Bad Movie Review: R.I.P.D.

www.hdwallpapers.inLet’s just start this review out by saying, “don’t see this movie.”

I can think of only two scenarios in which you should see “R.I.P.D.” (1) You’re Ryan Reynolds’ mother, and you’re comfortable admitting that. (2) It’s day six of the worst heat wave in years and you’ve woken up at 6 a.m. in a pool of sweat because you have some ill-conceived notion that it doesn’t get that hot in New England, but now all you want to do is get the hell out of your sauna of an apartment and sit in a dark, air-conditioned room with strangers for a few hours. Plus, you’ve already seen “White House Down.” One of these situations applied to me.“R.I.P.D.” is a buddy cop movie directed by Robert Schwentke (“Flightplan,” “The Time Traveler’s Wife”) and based on a comic book by Peter Lenkov, who also wrote the screenplays for such gems as “Demolition Man” and “Son in Law” (though, oddly, he did not write the screenplay for this film). It stars everyone’s second-favorite Alanis Morissette ex, Ryan Reynolds, and Jeff Bridges, as said buddy cops. It’s also got Mary-Louise Parker, Stephanie Szostak and Kevin Bacon, who has now edged out Kevin Costner for the worst Boston accent of all time.

The premise of “R.I.P.D.” is well-worn territory. As you may have heard, it’s basically “Men In Black” meets “Ghostbusters” — except that’s an insult to both those films. Reynolds plays Nick Walker, an ace cop, who is cut down in his prime by his crooked partner (Bacon) and is assigned to atone for his misdeeds by spending the afterlife working for a supernatural law-enforcement agency charged with detaining renegade souls called “deados.” His new partner Roy Pulsipher (Bridges) is a not-so-wise-cracking Wild West-era lawman, who has an itchy trigger finger and a weird sexual obsession with women’s ankles. The two butt heads initially as Walker learns to deal with being dead, but eventually, they put aside their differences in order to stop the apocalypse. You know, typical buddy movie nonsense.

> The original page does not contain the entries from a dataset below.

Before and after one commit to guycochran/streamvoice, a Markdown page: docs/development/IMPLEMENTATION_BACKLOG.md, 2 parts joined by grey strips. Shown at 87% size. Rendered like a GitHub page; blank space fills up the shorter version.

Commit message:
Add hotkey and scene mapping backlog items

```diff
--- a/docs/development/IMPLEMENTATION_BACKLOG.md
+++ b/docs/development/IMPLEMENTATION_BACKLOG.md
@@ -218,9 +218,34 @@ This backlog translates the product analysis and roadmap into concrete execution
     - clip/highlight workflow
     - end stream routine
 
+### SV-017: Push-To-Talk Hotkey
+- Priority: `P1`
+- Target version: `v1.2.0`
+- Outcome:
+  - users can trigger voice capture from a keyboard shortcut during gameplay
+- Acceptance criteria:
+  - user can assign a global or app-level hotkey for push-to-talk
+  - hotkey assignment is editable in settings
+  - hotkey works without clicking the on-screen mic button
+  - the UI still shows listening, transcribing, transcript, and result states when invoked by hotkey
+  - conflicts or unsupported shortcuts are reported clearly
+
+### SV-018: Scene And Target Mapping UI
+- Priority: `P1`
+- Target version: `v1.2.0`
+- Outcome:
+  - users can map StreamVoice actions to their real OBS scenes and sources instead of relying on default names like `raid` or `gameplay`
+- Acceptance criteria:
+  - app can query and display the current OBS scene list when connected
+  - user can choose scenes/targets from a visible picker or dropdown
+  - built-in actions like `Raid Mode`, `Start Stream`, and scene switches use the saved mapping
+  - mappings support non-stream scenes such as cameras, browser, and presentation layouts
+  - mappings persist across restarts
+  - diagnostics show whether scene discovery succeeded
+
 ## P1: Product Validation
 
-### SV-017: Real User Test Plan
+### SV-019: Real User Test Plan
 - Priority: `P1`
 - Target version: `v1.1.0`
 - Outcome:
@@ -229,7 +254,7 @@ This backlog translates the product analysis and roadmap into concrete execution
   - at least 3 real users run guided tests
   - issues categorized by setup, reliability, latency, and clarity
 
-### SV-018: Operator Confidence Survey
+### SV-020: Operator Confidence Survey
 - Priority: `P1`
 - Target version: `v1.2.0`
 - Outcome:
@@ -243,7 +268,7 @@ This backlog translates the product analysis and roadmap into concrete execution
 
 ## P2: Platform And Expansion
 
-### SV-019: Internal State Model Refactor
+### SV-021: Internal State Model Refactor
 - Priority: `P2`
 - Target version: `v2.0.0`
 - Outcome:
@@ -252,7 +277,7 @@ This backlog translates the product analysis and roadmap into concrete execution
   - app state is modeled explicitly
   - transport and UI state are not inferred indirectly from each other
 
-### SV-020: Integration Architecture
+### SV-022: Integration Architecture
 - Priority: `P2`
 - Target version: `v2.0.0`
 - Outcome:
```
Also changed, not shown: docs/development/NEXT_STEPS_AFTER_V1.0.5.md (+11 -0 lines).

The concept is fine and it may very well work as a comic book. But, every aspect of the film is executed so poorly that you’ll find yourself seriously considering ducking out early to catch the second half of “White House Down” again just to get your money’s worth. There’s no chemistry between the characters. Bridges and Parker are clearly just here to cash their checks. Bacon once again does not live up to his namesake. And Reynolds is completely casted incorrectly, as the straight man. This may be the first movie in Reynolds’ career where he’s the one telling the other character to shut his mouth. This may also be the first movie where Reynolds doesn’t take off his shirt. The dude has two talents, and neither of them are utilized in this film. Instead, we get 90-plus minutes of banter that’s not as clever as it needs to be and special effects that make you appreciate Michael Bay. In short, it’s real bad.

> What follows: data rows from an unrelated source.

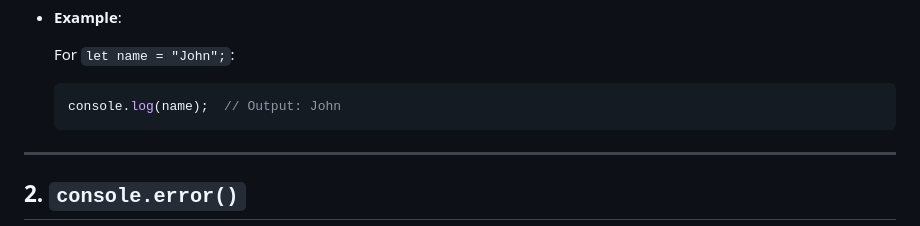
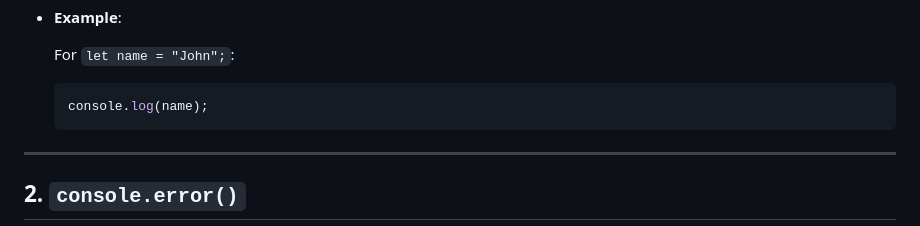
Before and after one commit to sonagara-vashram/JavaScript, a Markdown page: Console/explain.md, the part around the change. Drawn GitHub-style.

Commit message:
Updated Console explaination file..

````diff
--- a/Console/explain.md
+++ b/Console/explain.md
@@ -19,7 +19,7 @@ The `console` object provides access to the browser’s debugging console. It al
     For `let name = "John";`:
 
     ```js
-    console.log(name);  // Output: John
+    console.log(name);
     ```
 
 ---
````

Five things about “R.I.P.D.”:

1. This is the second buddy cop movie of the summer set in Boston (the other being the perfectly OK “The Heat”). I really hope Boston Police Commissioner Ed Davis is earning royalties from these films and putting them toward his mayoral campaign. I also have my fingers crossed that Davis will run for mayor, or at least give me a high five. 2. At one point, Roy asks Nick if he had some sort of pact in which Bacon’s character would scrub the porn off Nick’s computer after Nick died. This is an interesting concept, and I wonder if there is anyone out there who has made such arrangements. At the same time, I wonder why anyone would keep porn on their computer when there’s the internet. Please feel free to share your thoughts on this in the comments section below.

3. This movie is slightly more enjoyable if you imagine Roy as a reprisal of Rooster Cogburn, Bridges’ Oscar-nominated role from the 2010 Western “True Grit.” Roy and Rooster have essentially the same background, and I’m fairly certain Bridges uses the same voice for both. It’s not inconceivable that, like Roy, Rooster would’ve been devoured by coyotes after he died.

4. Roy introduces another concept that I really like called “mouth feel.” Being dead, Roy and Nick can’t taste food, apparently. Still, Roy likes to eat hot dogs at Fenway Park because he likes the mouth feel. This might’ve been the only part of the movie that made me chuckle.

5. Go see “White House Down” instead of this movie.

No Comments

Leave a Reply

Your email address will not be published. Required fields are marked *

5 − four =